API Access Management
This is an Early Access feature. To enable it, please contact Okta Support.
API Access Management allows you to build custom authorization servers in Okta which can be used to protect your own API endpoints.
An authorization server defines your security boundary, for example “staging” or “production.” Within each authorization server you can define your own OAuth scopes, claims, and access policies. This allows your apps and your APIs to anchor to a central authorization point and leverage the rich identity features of Okta, such as Universal Directory for transforming attributes, adaptive MFA for end-users, analytics, and system log, and extend it out to the API economy.
At its core, an authorization server is simply an OAuth 2.0 token minting engine. Each authorization server has a unique issuer URI and its own signing key for tokens in order to keep proper boundary between security domains. The authorization server also acts as an OpenID Connect Provider, which means you can request ID tokens in addition to access tokens from the authorization server endpoints.
How do I choose an authorization service?
How do you know if you need to use Okta’s authorization server instead of the authorization service that is built in to your Okta app?
How do I set up an authorization server?
To manage authorization between clients and Okta,
It doesn’t matter which task you do first, but the client app must recognize the scope names and be expecting the claims as defined in the authorization server.
To create and configure an authorization server, follow these steps:
Create the Authorization Server
When complete, your authorization server Settings tab displays the information that you provided and allows you to edit it.
Scopes represent high-level operations that can be performed on your API endpoints. These are coded into applications, which then ask for them from the authorization server, and the access policy decides which ones to grant and which ones to deny.
If you need scopes in addition to the reserved scopes provided, create them now.
These scopes are referenced by the Claims dialog.
Note: If you create an app that uses the User Consent for OAuth 2.0 and OpenID Connect Flows feature, set the User Consent to Yes for the scope, as shown below.
Tokens contain claims that are statements about the subject or another subject, for example name, role, or email address.
ID Token claims are dynamic. By default, the Authorization Server does not include them in the ID Token when requested with an Access Token or authorization code. To use this default, select When Requested for Include in token type.
To force the Authorization server to always put an ID Token claim into the ID Token, select Always for Include in token type.
Note: If the claim is not included, the client must use an Access Token to get the claims from the UserInfo endpoint.
Create ID Token claims for OpenID Connect, or Access Tokens for OAuth 2.0:

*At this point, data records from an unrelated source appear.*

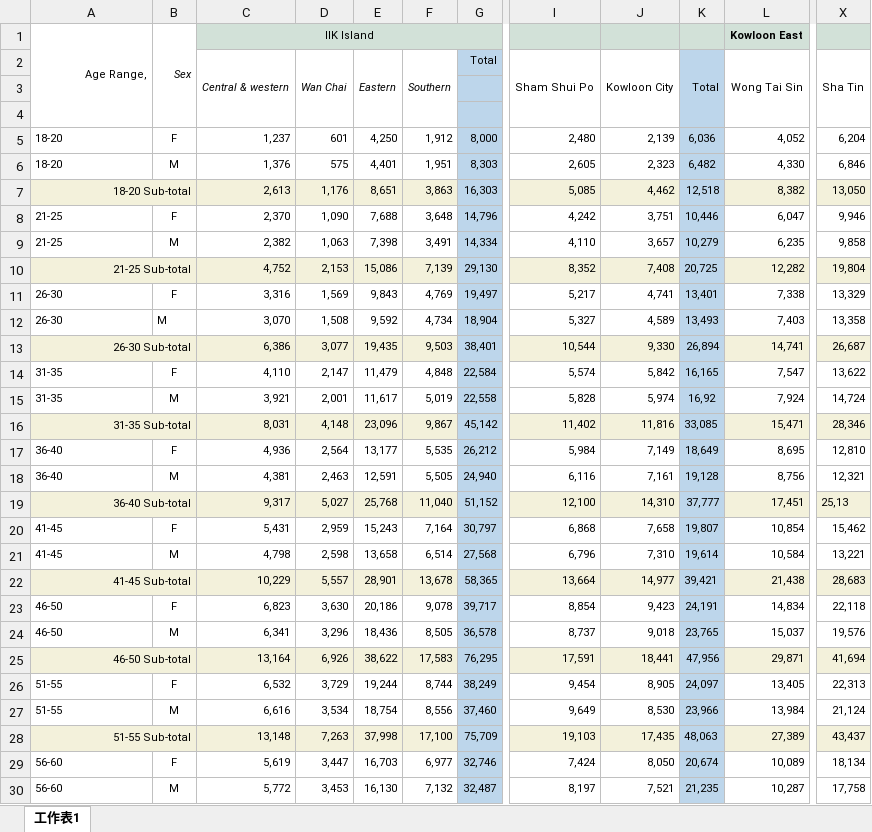
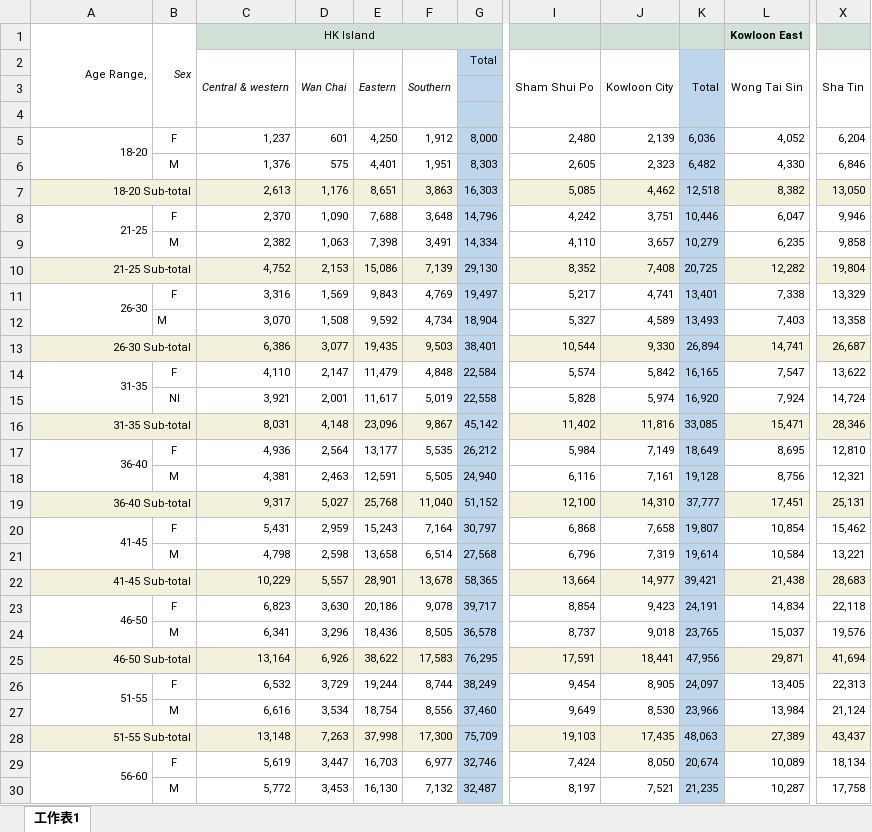
Before and after one commit to initiumlab/legco-explorer-data, an Excel workbook: source/fr_dc_age_sex/xlsx/2010_dc_age_sex_e.xlsx, sheet 工作表1, drawn as a sheet; only a part is shown, gaps mark what is left out; values as stored, in another font and other column widths than the file's, no borders; the diff covers the shown part only; the diff names each change by its address in the sheet, - before the commit and + after, or states it on an @@ line.

```diff
--- a/source/fr_dc_age_sex/xlsx/2010_dc_age_sex_e.xlsx (sheet 工作表1)
+++ b/source/fr_dc_age_sex/xlsx/2010_dc_age_sex_e.xlsx (sheet 工作表1)
-C1 (Central & western): IIK Island
+C1 (Central & western): HK Island
-A5 alignment: left
+A5 alignment: right
+A5:A6 merged
-A6: 18-20
+A6: (empty)
-A8 alignment: left
+A8 alignment: right
+A8:A9 merged
-A9: 21-25
+A9: (empty)
-A11 alignment: left
+A11 alignment: right
+A11:A12 merged
-A12: 26-30
+A12: (empty)
-A14 alignment: left
+A14 alignment: right
+A14:A15 merged
-A15: 31-35
+A15: (empty)
-B15: M
+B15: NI
-K15 (Total): 16,92
+K15 (Total): 16,920
-A17 alignment: left
+A17 alignment: right
+A17:A18 merged
-A18: 36-40
+A18: (empty)
-X19 (Sha Tin): 25,13
+X19 (Sha Tin): 25,131
-A20 alignment: left
+A20 alignment: right
+A20:A21 merged
-A21: 41-45
+A21: (empty)
-J21 (Kowloon City): 7,310
+J21 (Kowloon City): 7,319
-A23 alignment: left
+A23 alignment: right
+A23:A24 merged
-A24: 46-50
+A24: (empty)
-A26 alignment: left
+A26 alignment: right
+A26:A27 merged
-A27: 51-55
+A27: (empty)
-F28 (Southern): 17,100
+F28 (Southern): 17,300
-A29 alignment: left
+A29 alignment: right
+A29:A30 merged
-A30: 56-60
+A30: (empty)
```
Also changed, not shown: 6 edited cells, cell formats and merged cells elsewhere in this sheet, source/fr_dc_age_sex/xlsx/2011_dc_age_sex_e.xlsx, 5 other files.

While in the Claims list, you can:
While in the Access Policy list, you can:
Polices are evaluated in priority order, as are the rules in a policy. The first policy and rule that matches the client request is applied and no further rule or policy processing occurs.

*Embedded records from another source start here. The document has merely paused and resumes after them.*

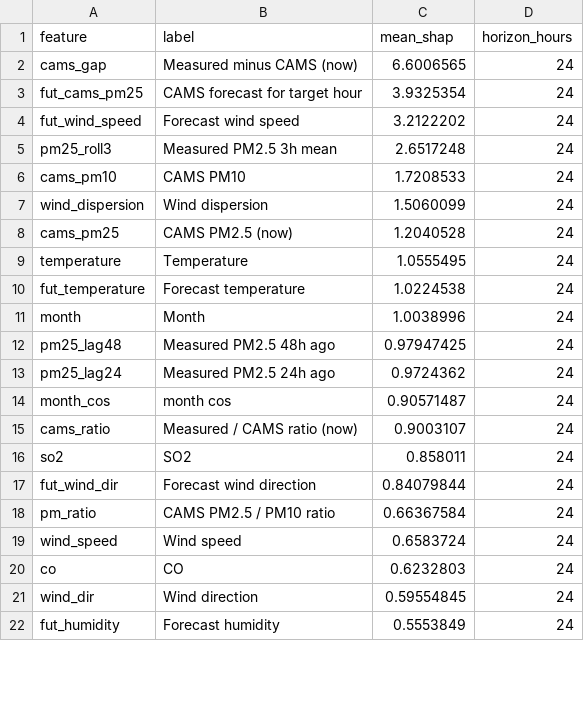
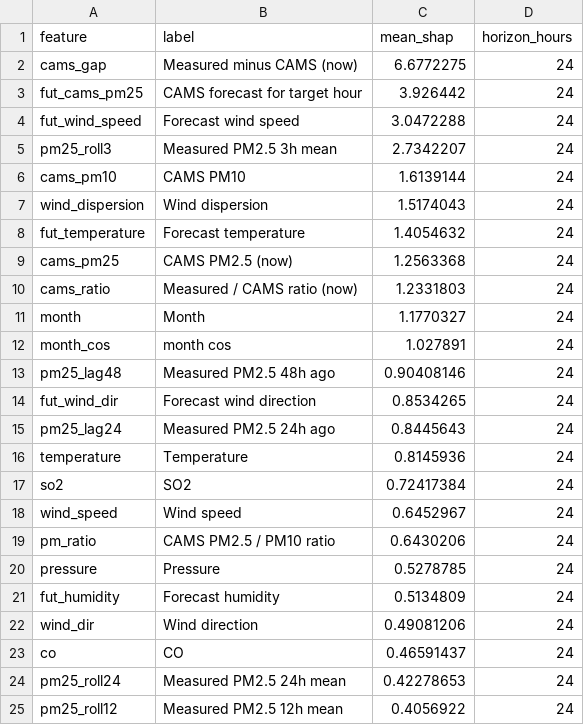
Before and after one commit to MufeedHaider/karachi-aqi-predictor, a CSV file: models/shap_importance.csv, drawn as a sheet; only a part is shown; the diff covers the shown part only.

```diff
--- a/models/shap_importance.csv
+++ b/models/shap_importance.csv
@@ -1,22 +1,25 @@
 feature,label,mean_shap,horizon_hours
-cams_gap,Measured minus CAMS (now),6.6006565,24
-fut_cams_pm25,CAMS forecast for target hour,3.9325354,24
-fut_wind_speed,Forecast wind speed,3.2122202,24
-pm25_roll3,Measured PM2.5 3h mean,2.6517248,24
-cams_pm10,CAMS PM10,1.7208533,24
-wind_dispersion,Wind dispersion,1.5060099,24
-cams_pm25,CAMS PM2.5 (now),1.2040528,24
-temperature,Temperature,1.0555495,24
-fut_temperature,Forecast temperature,1.0224538,24
-month,Month,1.0038996,24
-pm25_lag48,Measured PM2.5 48h ago,0.97947425,24
-pm25_lag24,Measured PM2.5 24h ago,0.9724362,24
-month_cos,month cos,0.90571487,24
-cams_ratio,Measured / CAMS ratio (now),0.9003107,24
-so2,SO2,0.858011,24
-fut_wind_dir,Forecast wind direction,0.84079844,24
-pm_ratio,CAMS PM2.5 / PM10 ratio,0.66367584,24
-wind_speed,Wind speed,0.6583724,24
-co,CO,0.6232803,24
-wind_dir,Wind direction,0.59554845,24
-fut_humidity,Forecast humidity,0.5553849,24
+cams_gap,Measured minus CAMS (now),6.6772275,24
+fut_cams_pm25,CAMS forecast for target hour,3.926442,24
+fut_wind_speed,Forecast wind speed,3.0472288,24
+pm25_roll3,Measured PM2.5 3h mean,2.7342207,24
+cams_pm10,CAMS PM10,1.6139144,24
+wind_dispersion,Wind dispersion,1.5174043,24
+fut_temperature,Forecast temperature,1.4054632,24
+cams_pm25,CAMS PM2.5 (now),1.2563368,24
+cams_ratio,Measured / CAMS ratio (now),1.2331803,24
+month,Month,1.1770327,24
+month_cos,month cos,1.027891,24
+pm25_lag48,Measured PM2.5 48h ago,0.90408146,24
+fut_wind_dir,Forecast wind direction,0.8534265,24
+pm25_lag24,Measured PM2.5 24h ago,0.8445643,24
+temperature,Temperature,0.8145936,24
+so2,SO2,0.72417384,24
+wind_speed,Wind speed,0.6452967,24
+pm_ratio,CAMS PM2.5 / PM10 ratio,0.6430206,24
+pressure,Pressure,0.5278785,24
+fut_humidity,Forecast humidity,0.5134809,24
+wind_dir,Wind direction,0.49081206,24
+co,CO,0.46591437,24
+pm25_roll24,Measured PM2.5 24h mean,0.42278653,24
+pm25_roll12,Measured PM2.5 12h mean,0.4056922,24
```
Also changed, not shown: 9 added rows, 12 removed rows and 15 edited cells elsewhere in this file, data/forecast_72hr.csv, data/ground_history.csv, 14 other files.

Rules control the mapping of client, user, and custom scope. For example, you can specify
a rule for an access policy so that if the user is assigned to a client, then custom scope

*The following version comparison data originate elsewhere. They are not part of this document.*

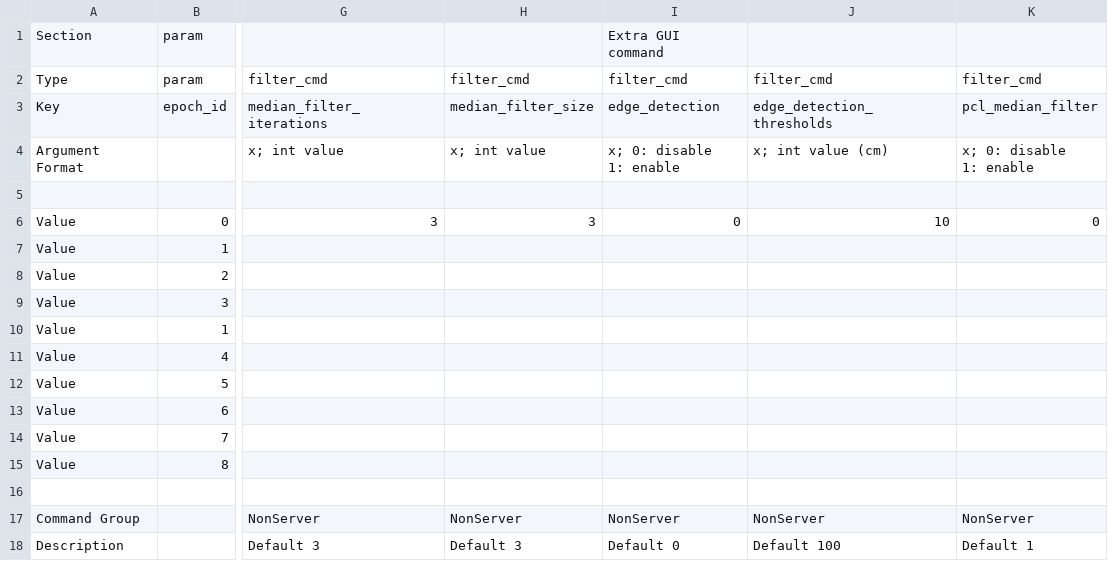
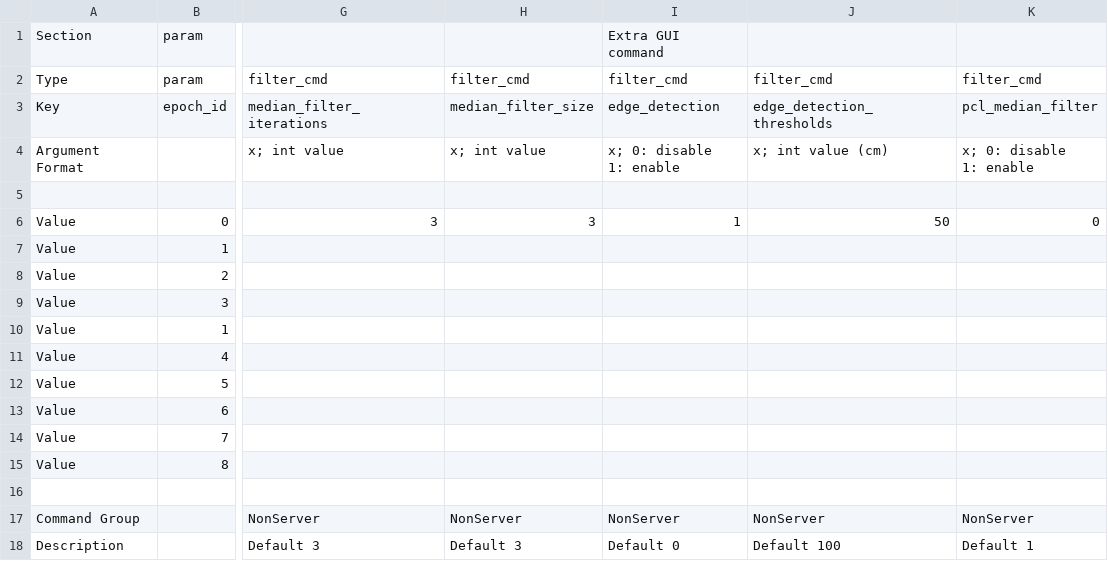
Before and after one commit to rsinghoyla/oyla_init_dev, a CSV file: oyla/mvc/filter_params_spatialMedian_edge.csv, drawn as a sheet; only a part is shown, gaps mark what is left out; the diff names each change by its address in the sheet, - before the commit and + after, or states it on an @@ line.

```diff
--- a/oyla/mvc/filter_params_spatialMedian_edge.csv
+++ b/oyla/mvc/filter_params_spatialMedian_edge.csv
-I6: 0
+I6: 1
-J6: 10
+J6: 50
```
Also changed, not shown: 6 other files.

While in the Rules list for an access policy, you can:
For each combination of authorization serve, scopes and claims, client, and user, issue an API call and check that the contents of the ID Token or Access Token are as expected.
Token preview for OpenID Connect ID or OAuth 2.0 access tokens
Configuring an application or integration to use OpenID Connect ID tokens or Oauth 2.0 access tokens can take a lot of trial-and-error. Okta has made it easier to choose configuration settings and see the resulting tokens in the Token Preview tab of the Authorization Server page, as shown below.
Add values on the left side to see how they would affect the token on the right. All the fields are selection boxes except User. For User, type in the first few letters to see a choice of user names.
You can try out different combinations of values, and see the resulting tokens (or error messages). Once you've got the right combination, it's easy to configure your authorization server and other components.
Delete an Authorization Server
To delete an authorization server, click the Actions button to the right of the authorization server name, and the click Delete.
Use the search field to search on the exact name of the authorization server or Resource URI.
You can set an authorization server to manually rotate keys. Keys are rotated automatically by default.
Important: Automatic key rotation is more secure than manual key rotation. Use manual key rotation only if you can't use automatic key rotation
To change an authorization server configuration: